→ **PROBLEM STATEMENT**
Work through the data below and copy out every line where "newer" is found.

→ **RECORDS FOR PROCESSING**

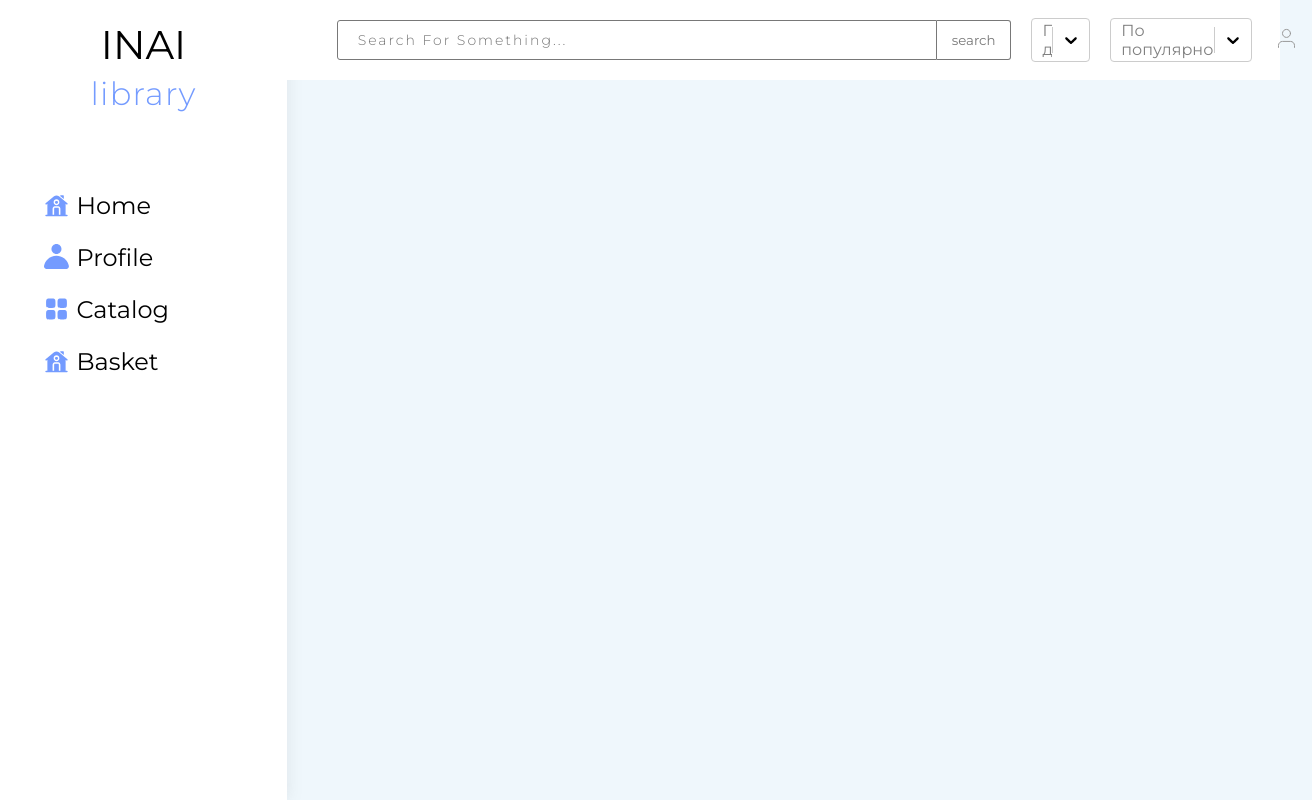
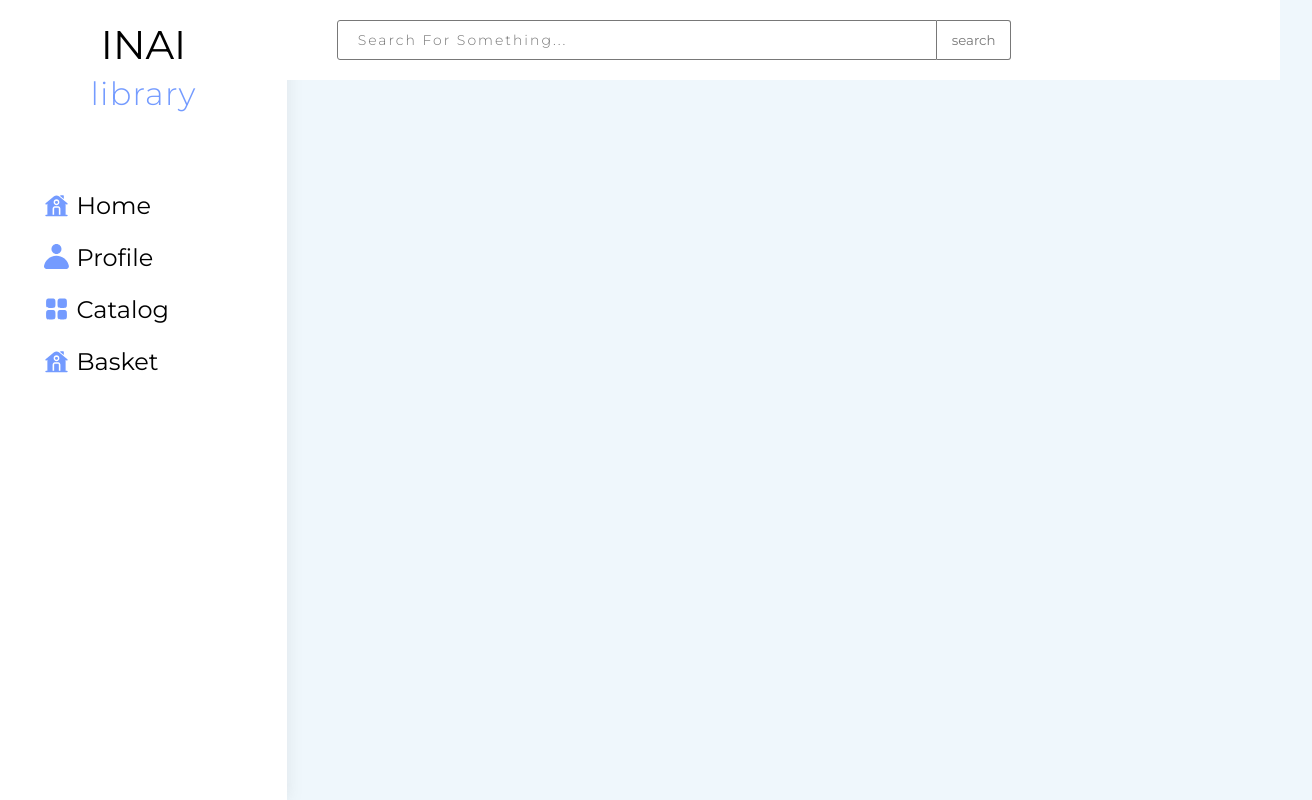
Before and after one commit to EmirlanDogdurbaev/libr2, a React (Vite) app: page /login in a window 1280 px wide. Shown: the whole page, 1312 px wide, since content can reach past the window. Built offline with nearby package versions, Linux system fonts and the light colour scheme; sample sign-in values are in the browser's storage.

Commit message:
configured search bar logic

```diff
--- a/src/modules/SearchBar/SearchBar.jsx
+++ b/src/modules/SearchBar/SearchBar.jsx
@@ -1,45 +1,61 @@
-import styles from './SearchBar.module.scss';
-import profile from '../../assets/icons/user.svg';
-import { Link } from 'react-router-dom';
-import Select from 'react-select';
-import { useContext, useEffect, useState } from 'react';
-import {Context} from '../../main'
+import styles from "./SearchBar.module.scss";
+import { useLocation, useNavigate } from "react-router-dom";
+import Select from "react-select";
+import { useContext, useState } from "react";
+import { Context } from "../../main";
 const SearchBar = (props) => {
-  const {store} = useContext(Context)
-  const [search, setSearch] = useState('')
+  const { store } = useContext(Context);
+  const [search, setSearch] = useState("");
   const date = [
-    { label: 'Самые новые', value: 'newer' },
-    { label: 'Самые старые', value: 'older' },
+    { label: "Самые новые", value: "newer" },
+    { label: "Самые старые", value: "older" },
   ];
   const popularity = [
-    { label: 'Менее популярные', value: 'popular' },
-    { label: 'Более популярные', value: 'not' },
+    { label: "Менее популярные", value: "popular" },
+    { label: "Более популярные", value: "not" },
   ];
-  function filter(e){
-    store.setFilter(e.value)
-    store.setType('filter')
+  function filter(e) {
+    store.setFilter(e.value);
+    store.setType("filter");
   }
-  function submitSearch(){
-    store.setSearch(search)
-    setSearch('')
-    store.setType('search')
+  function submitSearch() {
+    store.setSearch(search);
+    setSearch("");
+    store.setType("search");
   }
 
   const toggle = props.toggleClassName;
+  const location = useLocation();
+  const navigate = useNavigate();
   return (
     <div className={styles.SearchBar}>
       <div>
-        <form action="#" onSubmit={(e)=>e.preventDefault()}>
-          <input type="text" placeholder="search for something... " value={search} onChange={(e)=>setSearch(e.target.value)} />
+        <form action="#" onSubmit={(e) => e.preventDefault()}>
+          <input
+            type="text"
+            placeholder="search for something... "
+            value={search}
+            onChange={(e) => setSearch(e.target.value)}
+            onClick={()=>navigate('/catalog')}
+          />
           <button onClick={submitSearch}>search </button>
         </form>
 
-        <Select placeholder={'По дате'} options={date} onChange={(e)=>filter(e)}/>
-        <Select placeholder={'По популярности'} options={popularity}  onChange={(e)=>filter(e)}/>
+        {location.pathname === '/catalog' ? (
+          <>
+            <Select
+              placeholder={"По дате"}
+              options={date}
+              onChange={(e) => filter(e)}
+            />
+            <Select
+              placeholder={"По популярности"}
+              options={popularity}
+              onChange={(e) => filter(e)}
+            />
+          </>
+        ) : null}
         <section>
-          <Link to={'/reg'}>
-            <img src={profile} alt="" />
-          </Link>
           <button onClick={toggle}>...</button>
         </section>
       </div>
```
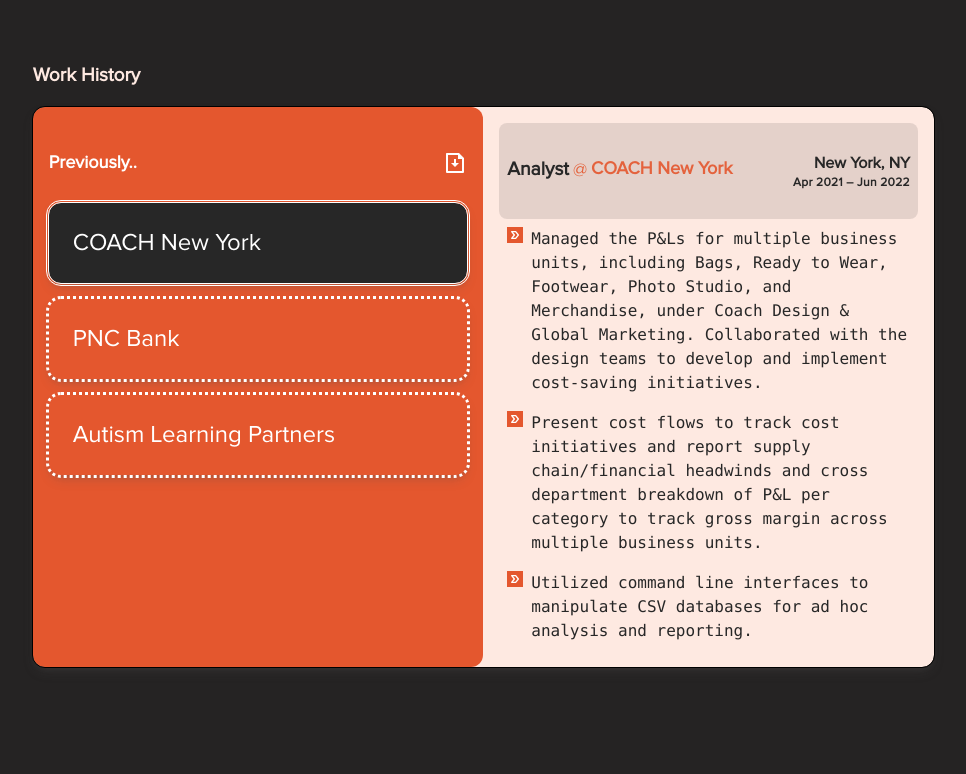
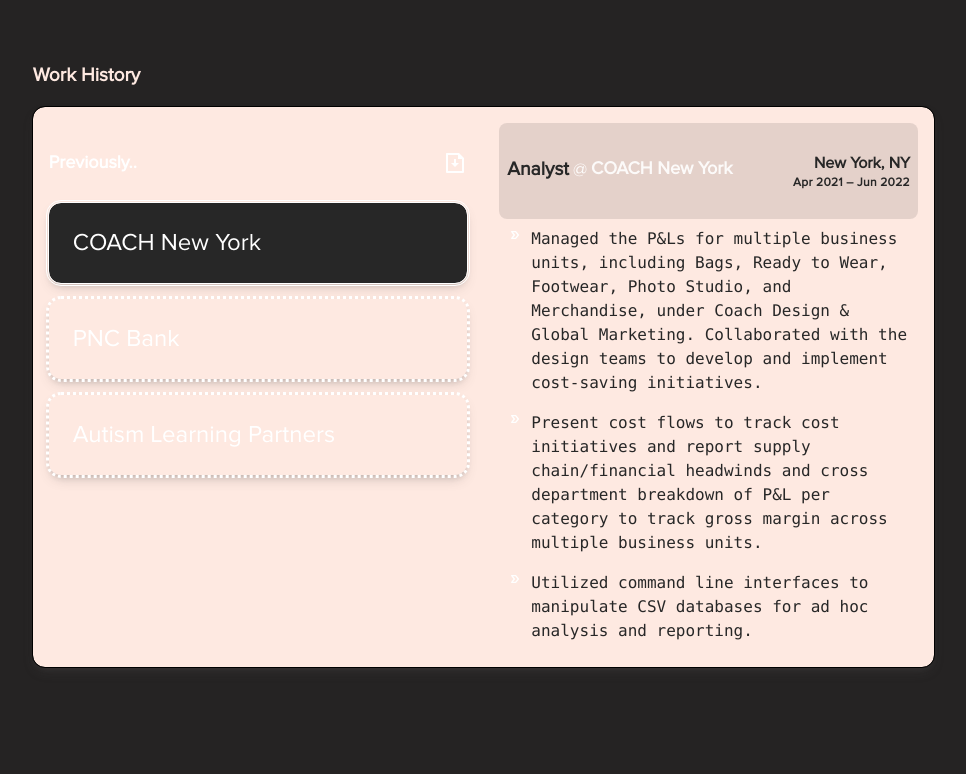
Before and after one commit to samuelho-dev/samuelho.github.io, a Next.js app: page / in a window 1280 px wide. Shown: the part 2166-2940 px from the top of the page, without its empty margins (250-1216 px from the left). Built offline with nearby package versions, Linux system fonts and the light colour scheme.

Commit message:
add royal blue

```diff
--- a/tailwind.config.js
+++ b/tailwind.config.js
@@ -16,7 +16,7 @@
         customGreen: '#4AA573',
         customBlue: '#54C4E7',
         customWhite: '#FEE9E1',
-        customOrange: '#E4572E',
+        customRoyalBlue: '#124E78',
         customRed: '#ED2626',
         customBlack: '#272727',
       },
```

→ **TASK SOLUTION**
-    { label: 'Самые новые', value: 'newer' },
+    { label: "Самые новые", value: "newer" },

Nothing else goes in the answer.